(Dataset entries)
= Beginning of Section =

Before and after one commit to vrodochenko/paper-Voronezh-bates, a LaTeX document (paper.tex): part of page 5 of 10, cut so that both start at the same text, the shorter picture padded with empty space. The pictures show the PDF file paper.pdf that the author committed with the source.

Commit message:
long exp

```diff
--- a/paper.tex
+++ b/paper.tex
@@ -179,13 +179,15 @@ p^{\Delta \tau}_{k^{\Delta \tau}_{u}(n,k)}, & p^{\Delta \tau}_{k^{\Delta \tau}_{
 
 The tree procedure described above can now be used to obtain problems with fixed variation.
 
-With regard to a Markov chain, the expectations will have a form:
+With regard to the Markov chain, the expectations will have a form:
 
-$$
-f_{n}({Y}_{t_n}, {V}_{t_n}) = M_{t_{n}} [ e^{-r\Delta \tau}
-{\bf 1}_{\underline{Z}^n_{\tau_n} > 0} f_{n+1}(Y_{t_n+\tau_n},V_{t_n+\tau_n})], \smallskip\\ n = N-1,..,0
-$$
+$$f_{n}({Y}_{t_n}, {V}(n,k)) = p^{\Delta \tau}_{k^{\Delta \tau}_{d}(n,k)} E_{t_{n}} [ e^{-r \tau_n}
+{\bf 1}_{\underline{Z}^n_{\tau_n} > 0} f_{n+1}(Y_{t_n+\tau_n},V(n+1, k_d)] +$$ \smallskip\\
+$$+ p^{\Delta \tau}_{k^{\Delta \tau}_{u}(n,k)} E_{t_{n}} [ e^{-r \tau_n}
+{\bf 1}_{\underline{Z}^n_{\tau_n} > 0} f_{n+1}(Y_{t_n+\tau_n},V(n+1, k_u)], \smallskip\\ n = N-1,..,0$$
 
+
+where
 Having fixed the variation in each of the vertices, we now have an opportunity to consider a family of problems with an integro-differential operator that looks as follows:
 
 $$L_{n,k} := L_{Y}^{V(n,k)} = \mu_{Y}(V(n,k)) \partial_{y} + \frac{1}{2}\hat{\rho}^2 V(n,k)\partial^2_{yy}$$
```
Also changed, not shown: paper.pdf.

= End of Section =
= Beginning of Section =

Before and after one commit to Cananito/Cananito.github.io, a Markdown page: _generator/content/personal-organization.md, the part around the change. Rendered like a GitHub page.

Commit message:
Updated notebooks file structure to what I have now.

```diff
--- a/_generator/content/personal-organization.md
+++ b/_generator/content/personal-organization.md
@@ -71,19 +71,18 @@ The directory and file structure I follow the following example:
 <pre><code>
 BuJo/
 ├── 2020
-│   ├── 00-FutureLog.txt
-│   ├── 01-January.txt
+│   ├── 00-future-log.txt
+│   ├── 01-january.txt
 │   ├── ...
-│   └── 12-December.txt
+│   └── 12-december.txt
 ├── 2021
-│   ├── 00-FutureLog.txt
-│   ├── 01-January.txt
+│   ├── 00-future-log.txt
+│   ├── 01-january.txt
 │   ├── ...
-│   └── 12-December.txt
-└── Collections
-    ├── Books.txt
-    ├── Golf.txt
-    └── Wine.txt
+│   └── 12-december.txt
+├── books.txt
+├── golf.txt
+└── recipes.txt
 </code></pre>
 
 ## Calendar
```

= End of Section =
= Beginning of Section =

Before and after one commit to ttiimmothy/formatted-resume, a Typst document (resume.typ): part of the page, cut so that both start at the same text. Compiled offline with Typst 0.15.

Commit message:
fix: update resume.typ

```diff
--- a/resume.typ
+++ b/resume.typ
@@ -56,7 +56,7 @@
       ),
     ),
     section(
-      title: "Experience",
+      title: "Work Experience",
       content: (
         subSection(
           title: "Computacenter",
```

= End of Section =

* _Exercise aim_
Could you return exactly the lines above from the line with "with the source." to the line with "Also changed, not shown: paper.pdf.", both included, and nothing else?

* _Solution_
Before and after one commit to vrodochenko/paper-Voronezh-bates, a LaTeX document (paper.tex): part of page 5 of 10, cut so that both start at the same text, the shorter picture padded with empty space. The pictures show the PDF file paper.pdf that the author committed with the source.

Commit message:
long exp

```diff
--- a/paper.tex
+++ b/paper.tex
@@ -179,13 +179,15 @@ p^{\Delta \tau}_{k^{\Delta \tau}_{u}(n,k)}, & p^{\Delta \tau}_{k^{\Delta \tau}_{
 
 The tree procedure described above can now be used to obtain problems with fixed variation.
 
-With regard to a Markov chain, the expectations will have a form:
+With regard to the Markov chain, the expectations will have a form:
 
-$$
-f_{n}({Y}_{t_n}, {V}_{t_n}) = M_{t_{n}} [ e^{-r\Delta \tau}
-{\bf 1}_{\underline{Z}^n_{\tau_n} > 0} f_{n+1}(Y_{t_n+\tau_n},V_{t_n+\tau_n})], \smallskip\\ n = N-1,..,0
-$$
+$$f_{n}({Y}_{t_n}, {V}(n,k)) = p^{\Delta \tau}_{k^{\Delta \tau}_{d}(n,k)} E_{t_{n}} [ e^{-r \tau_n}
+{\bf 1}_{\underline{Z}^n_{\tau_n} > 0} f_{n+1}(Y_{t_n+\tau_n},V(n+1, k_d)] +$$ \smallskip\\
+$$+ p^{\Delta \tau}_{k^{\Delta \tau}_{u}(n,k)} E_{t_{n}} [ e^{-r \tau_n}
+{\bf 1}_{\underline{Z}^n_{\tau_n} > 0} f_{n+1}(Y_{t_n+\tau_n},V(n+1, k_u)], \smallskip\\ n = N-1,..,0$$
 
+
+where
 Having fixed the variation in each of the vertices, we now have an opportunity to consider a family of problems with an integro-differential operator that looks as follows:
 
 $$L_{n,k} := L_{Y}^{V(n,k)} = \mu_{Y}(V(n,k)) \partial_{y} + \frac{1}{2}\hat{\rho}^2 V(n,k)\partial^2_{yy}$$
```
Also changed, not shown: paper.pdf.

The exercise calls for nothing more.